_WHAT YOU SHOULD DO:_ If a line below contains the string "default", return that line.

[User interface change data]
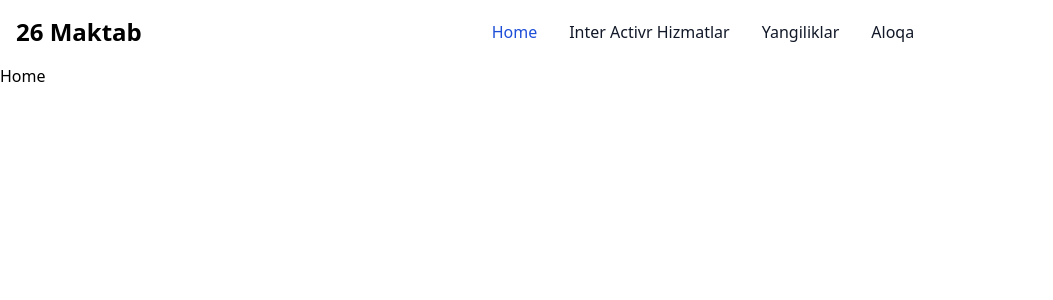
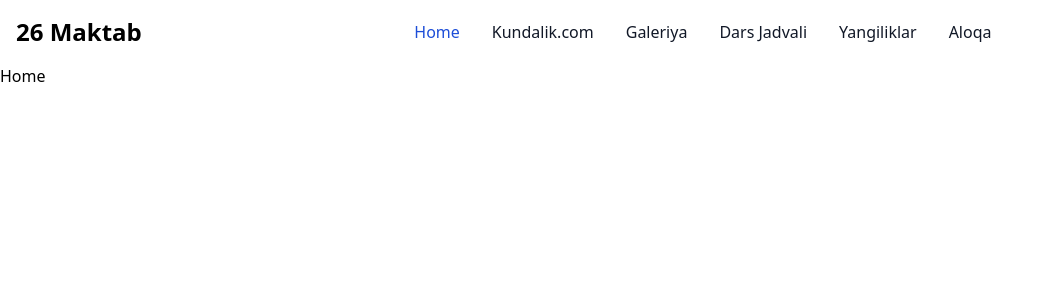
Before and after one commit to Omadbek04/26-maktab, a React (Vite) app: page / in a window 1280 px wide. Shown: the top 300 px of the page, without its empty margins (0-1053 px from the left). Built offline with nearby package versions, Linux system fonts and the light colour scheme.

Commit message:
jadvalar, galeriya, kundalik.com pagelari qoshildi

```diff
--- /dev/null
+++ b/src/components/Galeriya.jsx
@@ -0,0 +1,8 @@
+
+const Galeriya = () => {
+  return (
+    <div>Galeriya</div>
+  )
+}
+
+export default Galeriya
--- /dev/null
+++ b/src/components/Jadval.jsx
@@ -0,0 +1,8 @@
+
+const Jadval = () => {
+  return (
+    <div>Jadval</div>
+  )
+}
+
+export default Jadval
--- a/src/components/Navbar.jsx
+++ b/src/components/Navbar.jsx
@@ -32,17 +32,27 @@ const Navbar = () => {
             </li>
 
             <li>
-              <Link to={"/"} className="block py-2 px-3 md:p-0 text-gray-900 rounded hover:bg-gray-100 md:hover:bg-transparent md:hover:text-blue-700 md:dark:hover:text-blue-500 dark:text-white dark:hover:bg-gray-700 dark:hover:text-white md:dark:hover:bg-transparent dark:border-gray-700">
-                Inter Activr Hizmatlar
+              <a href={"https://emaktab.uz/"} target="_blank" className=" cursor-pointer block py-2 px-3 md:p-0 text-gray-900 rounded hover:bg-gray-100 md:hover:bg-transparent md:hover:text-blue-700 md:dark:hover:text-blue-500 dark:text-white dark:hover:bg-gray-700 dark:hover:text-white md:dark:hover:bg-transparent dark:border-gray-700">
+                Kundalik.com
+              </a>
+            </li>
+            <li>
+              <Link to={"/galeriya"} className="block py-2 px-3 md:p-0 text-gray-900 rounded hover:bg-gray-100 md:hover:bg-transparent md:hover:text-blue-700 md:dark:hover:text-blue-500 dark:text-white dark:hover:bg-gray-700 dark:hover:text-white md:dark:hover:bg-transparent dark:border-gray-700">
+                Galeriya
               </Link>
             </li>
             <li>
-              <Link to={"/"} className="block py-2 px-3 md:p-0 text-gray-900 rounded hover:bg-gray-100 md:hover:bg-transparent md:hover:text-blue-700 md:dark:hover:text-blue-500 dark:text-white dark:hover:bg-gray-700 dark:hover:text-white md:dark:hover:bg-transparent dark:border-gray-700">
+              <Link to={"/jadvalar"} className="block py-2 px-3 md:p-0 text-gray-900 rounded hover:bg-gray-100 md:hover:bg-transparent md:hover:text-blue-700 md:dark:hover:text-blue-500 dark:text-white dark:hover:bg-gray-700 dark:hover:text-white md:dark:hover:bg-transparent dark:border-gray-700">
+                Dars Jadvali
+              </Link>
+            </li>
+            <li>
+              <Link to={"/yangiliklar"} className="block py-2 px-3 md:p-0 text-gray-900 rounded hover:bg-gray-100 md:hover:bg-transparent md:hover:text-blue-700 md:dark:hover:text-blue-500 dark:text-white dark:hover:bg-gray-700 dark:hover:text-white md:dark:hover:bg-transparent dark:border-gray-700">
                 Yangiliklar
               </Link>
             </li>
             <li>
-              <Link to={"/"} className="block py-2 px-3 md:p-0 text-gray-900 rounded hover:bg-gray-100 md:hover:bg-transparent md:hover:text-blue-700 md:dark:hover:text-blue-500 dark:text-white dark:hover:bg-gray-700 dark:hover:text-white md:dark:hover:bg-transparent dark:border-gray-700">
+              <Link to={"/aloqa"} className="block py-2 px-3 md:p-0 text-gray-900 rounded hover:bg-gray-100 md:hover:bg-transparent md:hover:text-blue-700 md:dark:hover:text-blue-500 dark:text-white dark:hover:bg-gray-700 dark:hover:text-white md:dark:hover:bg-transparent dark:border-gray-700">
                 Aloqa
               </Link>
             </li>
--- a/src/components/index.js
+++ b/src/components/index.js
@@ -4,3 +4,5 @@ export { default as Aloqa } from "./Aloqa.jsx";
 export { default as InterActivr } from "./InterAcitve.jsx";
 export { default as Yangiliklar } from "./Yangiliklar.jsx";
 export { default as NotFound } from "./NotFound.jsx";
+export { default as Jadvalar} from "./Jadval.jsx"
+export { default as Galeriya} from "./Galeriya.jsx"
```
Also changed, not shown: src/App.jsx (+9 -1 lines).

---

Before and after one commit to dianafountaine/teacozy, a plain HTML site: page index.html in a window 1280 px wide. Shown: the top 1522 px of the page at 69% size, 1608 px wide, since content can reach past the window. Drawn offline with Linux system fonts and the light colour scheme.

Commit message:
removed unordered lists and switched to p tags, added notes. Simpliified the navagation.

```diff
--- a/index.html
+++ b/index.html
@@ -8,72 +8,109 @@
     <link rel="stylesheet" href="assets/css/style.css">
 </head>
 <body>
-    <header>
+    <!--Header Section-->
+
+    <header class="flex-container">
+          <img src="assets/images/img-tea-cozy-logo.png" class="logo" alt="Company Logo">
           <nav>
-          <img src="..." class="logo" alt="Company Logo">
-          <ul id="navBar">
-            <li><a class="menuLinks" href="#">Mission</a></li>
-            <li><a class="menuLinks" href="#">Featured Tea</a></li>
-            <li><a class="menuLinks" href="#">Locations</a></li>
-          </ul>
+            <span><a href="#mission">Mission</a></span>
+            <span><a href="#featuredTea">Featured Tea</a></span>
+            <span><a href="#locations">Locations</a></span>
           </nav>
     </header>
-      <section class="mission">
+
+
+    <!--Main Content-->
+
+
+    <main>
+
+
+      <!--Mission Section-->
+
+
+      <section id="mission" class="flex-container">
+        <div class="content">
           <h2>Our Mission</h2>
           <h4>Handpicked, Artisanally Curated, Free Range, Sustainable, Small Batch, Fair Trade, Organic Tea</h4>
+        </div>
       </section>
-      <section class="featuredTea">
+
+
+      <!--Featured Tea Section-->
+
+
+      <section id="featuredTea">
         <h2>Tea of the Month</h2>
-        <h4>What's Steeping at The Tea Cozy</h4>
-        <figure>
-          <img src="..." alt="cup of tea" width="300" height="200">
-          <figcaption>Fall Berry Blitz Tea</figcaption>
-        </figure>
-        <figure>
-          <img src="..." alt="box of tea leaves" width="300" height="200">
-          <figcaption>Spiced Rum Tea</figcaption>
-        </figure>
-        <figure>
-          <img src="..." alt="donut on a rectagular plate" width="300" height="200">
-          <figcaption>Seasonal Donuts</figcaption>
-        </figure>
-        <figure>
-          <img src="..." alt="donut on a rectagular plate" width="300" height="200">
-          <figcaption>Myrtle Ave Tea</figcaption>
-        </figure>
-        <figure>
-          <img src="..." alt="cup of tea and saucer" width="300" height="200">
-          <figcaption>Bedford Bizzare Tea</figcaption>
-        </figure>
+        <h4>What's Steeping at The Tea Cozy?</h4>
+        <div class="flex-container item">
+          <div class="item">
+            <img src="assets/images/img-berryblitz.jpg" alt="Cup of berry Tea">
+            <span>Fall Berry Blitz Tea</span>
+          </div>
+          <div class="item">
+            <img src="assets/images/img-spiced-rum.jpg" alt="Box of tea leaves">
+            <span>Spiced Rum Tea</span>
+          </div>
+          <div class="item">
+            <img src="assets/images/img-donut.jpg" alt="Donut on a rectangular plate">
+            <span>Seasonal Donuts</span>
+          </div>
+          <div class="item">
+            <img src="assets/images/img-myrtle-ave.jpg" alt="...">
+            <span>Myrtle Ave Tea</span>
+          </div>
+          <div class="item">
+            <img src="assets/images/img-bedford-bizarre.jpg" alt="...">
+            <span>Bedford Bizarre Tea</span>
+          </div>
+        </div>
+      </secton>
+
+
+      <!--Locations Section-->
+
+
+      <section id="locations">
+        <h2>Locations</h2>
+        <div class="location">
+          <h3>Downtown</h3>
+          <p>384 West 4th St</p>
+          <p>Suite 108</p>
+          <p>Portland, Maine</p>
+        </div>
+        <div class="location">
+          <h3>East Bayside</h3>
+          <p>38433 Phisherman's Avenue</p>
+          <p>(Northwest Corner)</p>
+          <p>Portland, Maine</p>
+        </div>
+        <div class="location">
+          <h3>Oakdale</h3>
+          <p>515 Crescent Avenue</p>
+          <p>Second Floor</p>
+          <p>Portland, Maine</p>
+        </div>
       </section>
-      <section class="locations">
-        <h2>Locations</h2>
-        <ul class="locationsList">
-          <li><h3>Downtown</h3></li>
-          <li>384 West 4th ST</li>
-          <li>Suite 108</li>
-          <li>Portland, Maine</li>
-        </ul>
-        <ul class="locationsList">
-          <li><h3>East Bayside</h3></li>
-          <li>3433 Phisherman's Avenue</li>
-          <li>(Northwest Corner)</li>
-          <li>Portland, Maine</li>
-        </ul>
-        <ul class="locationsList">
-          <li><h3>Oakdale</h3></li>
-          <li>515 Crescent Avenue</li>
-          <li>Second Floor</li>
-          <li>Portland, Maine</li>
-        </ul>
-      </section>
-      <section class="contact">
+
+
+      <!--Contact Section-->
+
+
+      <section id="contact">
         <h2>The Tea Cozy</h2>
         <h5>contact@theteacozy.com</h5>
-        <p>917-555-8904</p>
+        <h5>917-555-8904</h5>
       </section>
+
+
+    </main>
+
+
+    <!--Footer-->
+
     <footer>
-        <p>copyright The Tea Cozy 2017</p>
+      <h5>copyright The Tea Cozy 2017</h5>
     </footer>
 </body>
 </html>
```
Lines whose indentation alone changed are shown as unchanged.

_ANSWER SPACE:_
+export default Galeriya
+export default Jadval
@@ -4,3 +4,5 @@ export { default as Aloqa } from "./Aloqa.jsx";
 export { default as InterActivr } from "./InterAcitve.jsx";
 export { default as Yangiliklar } from "./Yangiliklar.jsx";
 export { default as NotFound } from "./NotFound.jsx";
+export { default as Jadvalar} from "./Jadval.jsx"
+export { default as Galeriya} from "./Galeriya.jsx"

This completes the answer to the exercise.